Nearly a century ago, Jefferson wrote to Spencer Roane, “The Constitution, on this hypothesis, is a mere thing of wax in the hands of the judiciary, which they may twist and shape into any form they please." And however much we may recoil from admitting Jefferson’s conclusion to be true, it none the less remains the fact that it has proved itself to be true, and that the people have recognized it to be true, and have taken measures to protect themselves by bringing the judiciary under the same degree of control which they enforce on other legislators. The progression has been steady and uniform, each advance toward an assumption of the legislative function by the judiciary having been counterbalanced by a corresponding extension of authority over the courts by the people. First came the protest against Marbury and Madison in the impeachment of Chase, because, as Giles explained, if judges were to annul laws, the dominant party must have on the bench judges they could trust. Next the Supreme Court of New York imagined the theory of the Police Power, which was adopted by the Supreme Court of the United States in 1837. But it stood to reason that if judges were to suspend constitutional limitations according to their notions of reasonableness, the people must have the means of securing judges whose views touching reasonableness coincided with their own. And behold, within ten years, by the constitution of 1846, New York adopted an elective judiciary.

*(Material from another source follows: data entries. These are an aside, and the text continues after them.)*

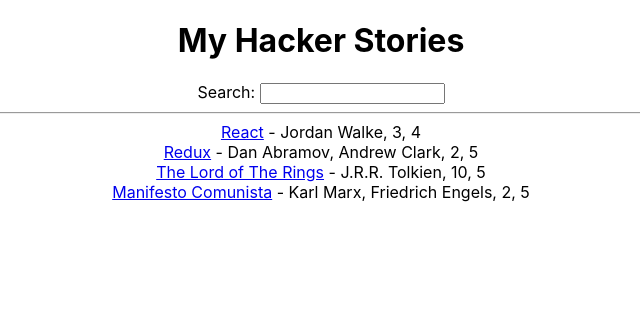
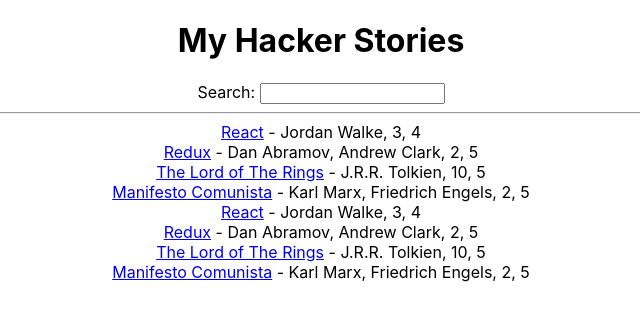
Before and after one commit to gabrielfari4/road-to-react, a React (Create React App) app: page / in a window 1280 px wide. Shown: the top 320 px of the page, without its empty margins (319-959 px from the left). Built offline with nearby package versions, Linux system fonts and the light colour scheme.

Commit message:
creating a component

```diff
--- a/src/App.js
+++ b/src/App.js
@@ -60,21 +60,26 @@
 
       <hr />
 
-      {list.map(function(item) {
-        return (
-          <div key={item.objectID}>
+      <List />
+      <List />
+
+    </div>
+  );
+}
+
+function List() {
+  return list.map(function(item) {
+    return (
+      <div key={item.objectID}>
             <span>
               <a href={item.url}>{item.title}</a>
             </span>
             <span> - {item.author}, </span>
             <span>{item.num_comments}, </span>
             <span>{item.points}</span>
-          </div>
-        )
-      })}
-
-    </div>
-  );
+      </div>
+    );
+  });
 }
 
 export default App;
```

Then followed the Dred Scott Case, the Civil War, and the attack on legislative authority in Hepburn v. Griswold. Straightway the Court received an admonition which it remembered for a generation. Somewhat forgetful of this, on May 15, 1911, Chief Justice White gave his opinion in the Standard Oil Case, which followed hard upon a number of state decisions intended to override legislation upon several burning social issues. Forthwith, in 1912, the proposition to submit all decisions involving a question of constitutional law to a popular vote became an issue in a presidential election. Only one step farther could be taken, and that we see being taken all about us. Experience has shown, in New York and elsewhere, that an election, even for a somewhat short term, does not bring the judge so immediately under popular control that decisions objectionable to the majority may not be made. Hence the recall. The degradation of the judicial function can, in theory at least, go no farther. Thus the state courts may be said already to be prostrate, or likely shortly to become prostrate. The United States courts alone remain, and, should there be a struggle between them and Congress, the result can hardly be doubted. An event has recently occurred abroad which we may do well to ponder.